◆ Activity ◆
Across all the records, filter for lines with the word "BlinkMacSystemFont" and copy them.

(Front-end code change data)
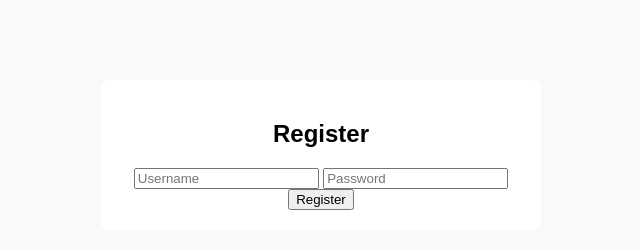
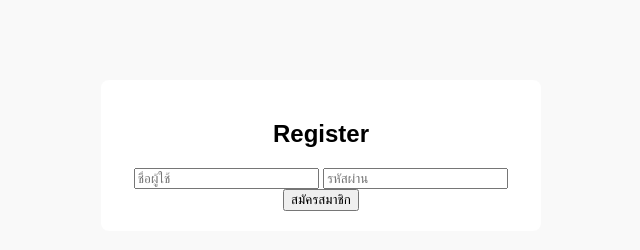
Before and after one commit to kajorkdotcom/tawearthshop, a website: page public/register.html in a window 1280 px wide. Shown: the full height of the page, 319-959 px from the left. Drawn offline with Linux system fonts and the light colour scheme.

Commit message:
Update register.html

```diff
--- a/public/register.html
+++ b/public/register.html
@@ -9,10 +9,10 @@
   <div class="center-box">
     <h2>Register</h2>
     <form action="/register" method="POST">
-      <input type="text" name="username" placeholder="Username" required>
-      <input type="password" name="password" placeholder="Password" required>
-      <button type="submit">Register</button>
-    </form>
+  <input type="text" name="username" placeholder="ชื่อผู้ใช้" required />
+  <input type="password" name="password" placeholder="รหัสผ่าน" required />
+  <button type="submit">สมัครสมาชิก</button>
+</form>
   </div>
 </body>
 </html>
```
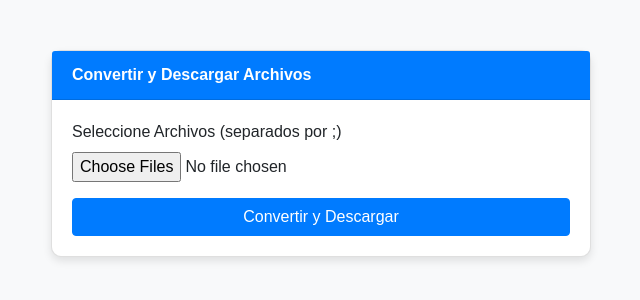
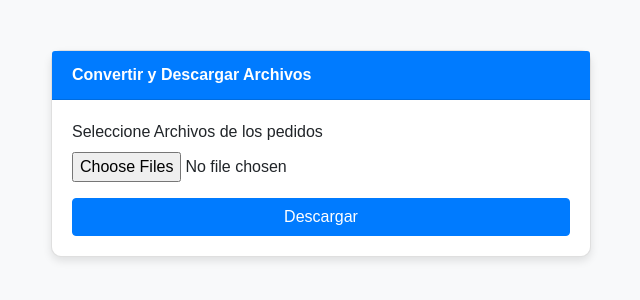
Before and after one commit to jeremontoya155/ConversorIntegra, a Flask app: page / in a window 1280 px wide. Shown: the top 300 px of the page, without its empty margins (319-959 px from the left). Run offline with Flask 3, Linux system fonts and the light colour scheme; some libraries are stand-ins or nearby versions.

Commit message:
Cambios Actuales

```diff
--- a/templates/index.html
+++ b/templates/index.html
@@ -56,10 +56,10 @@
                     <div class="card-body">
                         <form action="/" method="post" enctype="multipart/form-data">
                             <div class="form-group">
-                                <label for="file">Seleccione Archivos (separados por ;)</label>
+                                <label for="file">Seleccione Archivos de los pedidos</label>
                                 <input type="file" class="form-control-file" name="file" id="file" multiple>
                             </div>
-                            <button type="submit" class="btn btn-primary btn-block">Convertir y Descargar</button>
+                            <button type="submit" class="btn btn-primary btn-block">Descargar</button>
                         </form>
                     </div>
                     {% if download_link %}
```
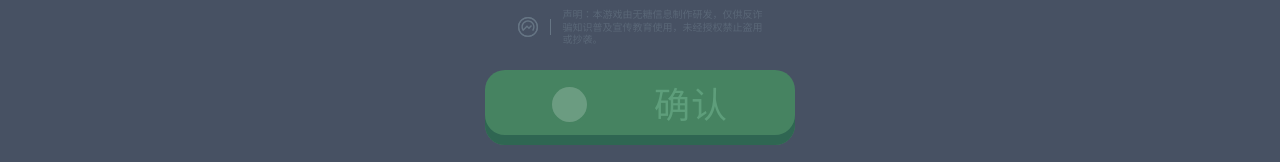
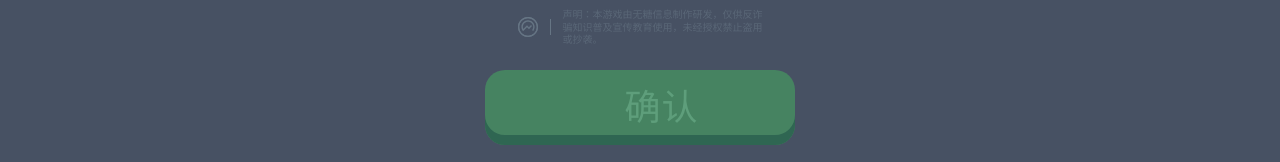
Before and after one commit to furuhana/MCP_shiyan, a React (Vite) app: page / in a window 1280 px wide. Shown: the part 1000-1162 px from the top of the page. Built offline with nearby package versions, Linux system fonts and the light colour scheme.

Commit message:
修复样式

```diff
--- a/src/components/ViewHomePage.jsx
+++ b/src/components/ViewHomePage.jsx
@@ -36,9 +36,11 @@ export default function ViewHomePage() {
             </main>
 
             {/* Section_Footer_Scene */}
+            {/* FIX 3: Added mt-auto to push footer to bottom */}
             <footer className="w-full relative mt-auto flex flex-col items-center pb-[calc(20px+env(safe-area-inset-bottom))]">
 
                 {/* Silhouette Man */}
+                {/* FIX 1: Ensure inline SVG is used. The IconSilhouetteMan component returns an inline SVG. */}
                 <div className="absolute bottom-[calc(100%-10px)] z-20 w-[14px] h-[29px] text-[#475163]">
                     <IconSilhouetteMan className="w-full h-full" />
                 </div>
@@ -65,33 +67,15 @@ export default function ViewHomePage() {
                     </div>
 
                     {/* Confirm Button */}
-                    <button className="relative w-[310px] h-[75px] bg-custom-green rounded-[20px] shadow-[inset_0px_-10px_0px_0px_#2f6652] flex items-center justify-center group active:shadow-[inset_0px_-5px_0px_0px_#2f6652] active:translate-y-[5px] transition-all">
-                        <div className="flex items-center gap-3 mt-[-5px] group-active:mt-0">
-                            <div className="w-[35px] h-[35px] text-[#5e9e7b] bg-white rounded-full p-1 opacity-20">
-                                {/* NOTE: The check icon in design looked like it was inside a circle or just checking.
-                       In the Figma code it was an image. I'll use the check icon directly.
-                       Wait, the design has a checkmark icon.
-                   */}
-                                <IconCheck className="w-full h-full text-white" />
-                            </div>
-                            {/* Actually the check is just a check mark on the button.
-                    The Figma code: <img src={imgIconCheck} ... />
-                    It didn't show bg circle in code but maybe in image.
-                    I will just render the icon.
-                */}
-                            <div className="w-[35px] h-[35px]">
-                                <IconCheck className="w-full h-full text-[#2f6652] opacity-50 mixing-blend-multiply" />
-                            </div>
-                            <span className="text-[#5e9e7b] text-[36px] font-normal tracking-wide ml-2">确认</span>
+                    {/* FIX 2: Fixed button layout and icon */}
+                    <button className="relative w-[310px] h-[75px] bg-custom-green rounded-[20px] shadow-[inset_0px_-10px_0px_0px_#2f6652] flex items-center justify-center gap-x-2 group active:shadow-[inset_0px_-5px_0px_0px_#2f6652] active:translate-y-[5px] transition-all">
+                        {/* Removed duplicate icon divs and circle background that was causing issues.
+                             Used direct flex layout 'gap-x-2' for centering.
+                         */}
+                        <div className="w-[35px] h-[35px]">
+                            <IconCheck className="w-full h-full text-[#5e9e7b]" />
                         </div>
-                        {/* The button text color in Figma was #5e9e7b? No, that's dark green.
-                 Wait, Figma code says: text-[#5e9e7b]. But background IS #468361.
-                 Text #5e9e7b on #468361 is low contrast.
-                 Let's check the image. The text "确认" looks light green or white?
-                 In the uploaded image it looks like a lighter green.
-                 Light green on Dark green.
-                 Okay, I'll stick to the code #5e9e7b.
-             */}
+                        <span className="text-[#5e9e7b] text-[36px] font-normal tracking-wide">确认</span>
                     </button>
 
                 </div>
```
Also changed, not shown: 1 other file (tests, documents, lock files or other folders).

--

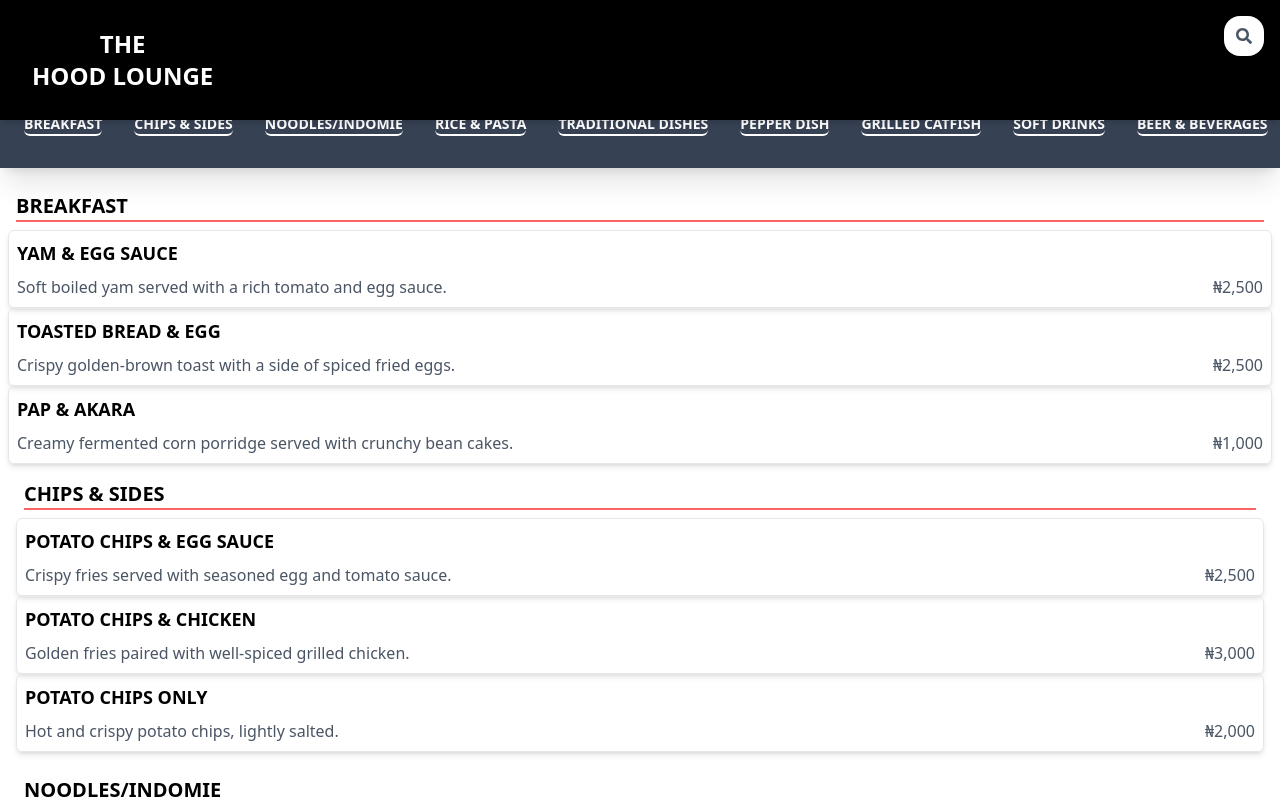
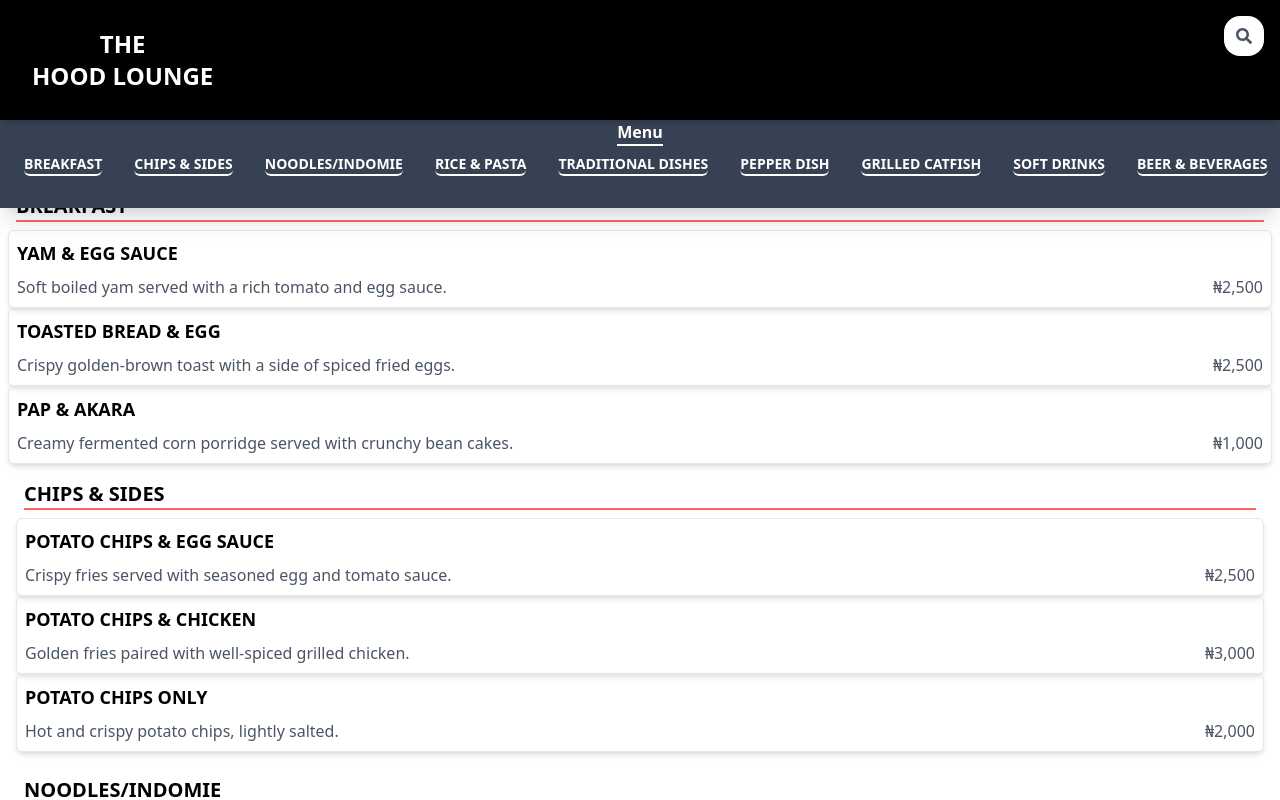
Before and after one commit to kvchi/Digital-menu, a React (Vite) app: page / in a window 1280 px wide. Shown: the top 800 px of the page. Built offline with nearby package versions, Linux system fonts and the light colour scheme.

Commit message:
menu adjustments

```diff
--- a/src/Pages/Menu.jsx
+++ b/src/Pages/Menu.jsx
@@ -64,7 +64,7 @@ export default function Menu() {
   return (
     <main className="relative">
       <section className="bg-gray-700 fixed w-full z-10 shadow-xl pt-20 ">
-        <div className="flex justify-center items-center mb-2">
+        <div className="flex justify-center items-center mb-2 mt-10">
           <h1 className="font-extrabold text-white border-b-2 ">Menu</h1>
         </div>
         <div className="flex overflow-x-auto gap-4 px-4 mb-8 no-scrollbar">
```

==

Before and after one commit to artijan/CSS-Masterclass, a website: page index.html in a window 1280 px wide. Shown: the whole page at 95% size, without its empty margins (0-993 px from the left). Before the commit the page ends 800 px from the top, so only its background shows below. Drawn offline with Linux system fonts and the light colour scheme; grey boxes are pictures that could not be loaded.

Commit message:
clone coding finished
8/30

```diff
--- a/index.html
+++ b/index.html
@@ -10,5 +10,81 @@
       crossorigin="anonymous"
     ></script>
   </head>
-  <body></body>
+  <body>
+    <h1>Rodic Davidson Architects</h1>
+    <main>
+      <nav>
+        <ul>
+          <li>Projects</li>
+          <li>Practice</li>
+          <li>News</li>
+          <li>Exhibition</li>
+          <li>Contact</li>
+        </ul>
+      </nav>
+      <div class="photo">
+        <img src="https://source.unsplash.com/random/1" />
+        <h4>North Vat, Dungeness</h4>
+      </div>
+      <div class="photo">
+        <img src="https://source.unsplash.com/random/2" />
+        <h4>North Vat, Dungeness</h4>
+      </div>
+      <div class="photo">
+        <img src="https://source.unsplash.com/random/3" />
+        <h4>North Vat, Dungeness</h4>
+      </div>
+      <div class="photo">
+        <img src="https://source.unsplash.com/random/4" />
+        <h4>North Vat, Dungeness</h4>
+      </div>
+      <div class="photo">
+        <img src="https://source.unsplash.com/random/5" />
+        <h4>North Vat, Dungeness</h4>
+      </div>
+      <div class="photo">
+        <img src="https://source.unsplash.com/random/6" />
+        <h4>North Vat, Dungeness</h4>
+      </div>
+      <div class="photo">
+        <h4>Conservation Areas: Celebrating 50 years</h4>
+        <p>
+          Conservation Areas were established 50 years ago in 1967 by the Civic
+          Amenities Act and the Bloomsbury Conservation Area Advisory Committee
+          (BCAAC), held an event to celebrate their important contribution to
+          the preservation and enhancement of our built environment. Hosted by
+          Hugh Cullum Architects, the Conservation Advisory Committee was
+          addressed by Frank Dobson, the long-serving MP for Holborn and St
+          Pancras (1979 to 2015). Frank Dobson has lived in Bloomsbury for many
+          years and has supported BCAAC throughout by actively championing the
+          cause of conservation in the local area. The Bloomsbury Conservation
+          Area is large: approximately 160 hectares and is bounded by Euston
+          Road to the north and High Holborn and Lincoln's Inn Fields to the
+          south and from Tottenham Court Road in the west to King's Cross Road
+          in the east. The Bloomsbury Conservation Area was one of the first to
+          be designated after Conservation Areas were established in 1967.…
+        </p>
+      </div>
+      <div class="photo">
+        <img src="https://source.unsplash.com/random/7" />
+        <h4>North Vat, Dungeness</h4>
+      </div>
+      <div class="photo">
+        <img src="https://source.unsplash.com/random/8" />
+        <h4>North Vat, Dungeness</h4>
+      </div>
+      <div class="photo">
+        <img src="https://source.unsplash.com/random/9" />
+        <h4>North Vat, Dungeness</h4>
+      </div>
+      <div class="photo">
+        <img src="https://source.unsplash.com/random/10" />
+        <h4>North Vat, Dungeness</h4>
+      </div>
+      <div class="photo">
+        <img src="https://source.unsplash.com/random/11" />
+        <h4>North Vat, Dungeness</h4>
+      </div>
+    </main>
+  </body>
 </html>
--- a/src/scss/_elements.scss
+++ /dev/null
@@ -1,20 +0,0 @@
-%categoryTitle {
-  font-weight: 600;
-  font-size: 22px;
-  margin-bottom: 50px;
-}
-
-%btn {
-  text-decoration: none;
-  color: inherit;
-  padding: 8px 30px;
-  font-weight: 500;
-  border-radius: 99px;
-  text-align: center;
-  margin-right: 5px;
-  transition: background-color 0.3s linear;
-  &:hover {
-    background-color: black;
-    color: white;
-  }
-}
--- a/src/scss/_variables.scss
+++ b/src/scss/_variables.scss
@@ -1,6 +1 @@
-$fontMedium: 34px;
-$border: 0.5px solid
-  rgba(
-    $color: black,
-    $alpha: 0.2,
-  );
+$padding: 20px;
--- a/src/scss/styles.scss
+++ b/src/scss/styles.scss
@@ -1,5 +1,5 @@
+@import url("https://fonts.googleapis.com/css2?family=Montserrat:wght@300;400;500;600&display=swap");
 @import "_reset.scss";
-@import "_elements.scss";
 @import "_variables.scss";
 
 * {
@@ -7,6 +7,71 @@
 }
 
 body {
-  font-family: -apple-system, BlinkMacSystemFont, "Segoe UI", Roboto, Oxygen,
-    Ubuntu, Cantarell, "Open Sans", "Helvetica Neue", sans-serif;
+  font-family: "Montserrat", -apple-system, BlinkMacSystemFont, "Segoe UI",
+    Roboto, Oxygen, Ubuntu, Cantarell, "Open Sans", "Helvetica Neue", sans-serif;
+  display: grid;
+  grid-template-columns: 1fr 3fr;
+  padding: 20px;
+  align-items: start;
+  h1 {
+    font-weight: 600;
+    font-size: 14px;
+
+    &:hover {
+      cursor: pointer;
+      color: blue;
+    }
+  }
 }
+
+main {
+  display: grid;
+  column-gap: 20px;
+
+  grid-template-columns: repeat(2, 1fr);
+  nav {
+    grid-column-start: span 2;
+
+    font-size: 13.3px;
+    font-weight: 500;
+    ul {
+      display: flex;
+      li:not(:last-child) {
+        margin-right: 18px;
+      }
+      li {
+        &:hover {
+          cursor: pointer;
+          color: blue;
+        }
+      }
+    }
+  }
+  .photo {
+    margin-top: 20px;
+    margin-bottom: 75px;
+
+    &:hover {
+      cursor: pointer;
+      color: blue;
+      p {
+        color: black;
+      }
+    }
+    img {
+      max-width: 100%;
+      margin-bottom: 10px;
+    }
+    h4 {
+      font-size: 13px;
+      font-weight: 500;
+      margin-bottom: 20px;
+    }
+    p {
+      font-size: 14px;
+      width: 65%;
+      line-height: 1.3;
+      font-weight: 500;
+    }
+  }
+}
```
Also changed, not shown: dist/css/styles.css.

◆ Reply ◆
-  font-family: -apple-system, BlinkMacSystemFont, "Segoe UI", Roboto, Oxygen,
+  font-family: "Montserrat", -apple-system, BlinkMacSystemFont, "Segoe UI",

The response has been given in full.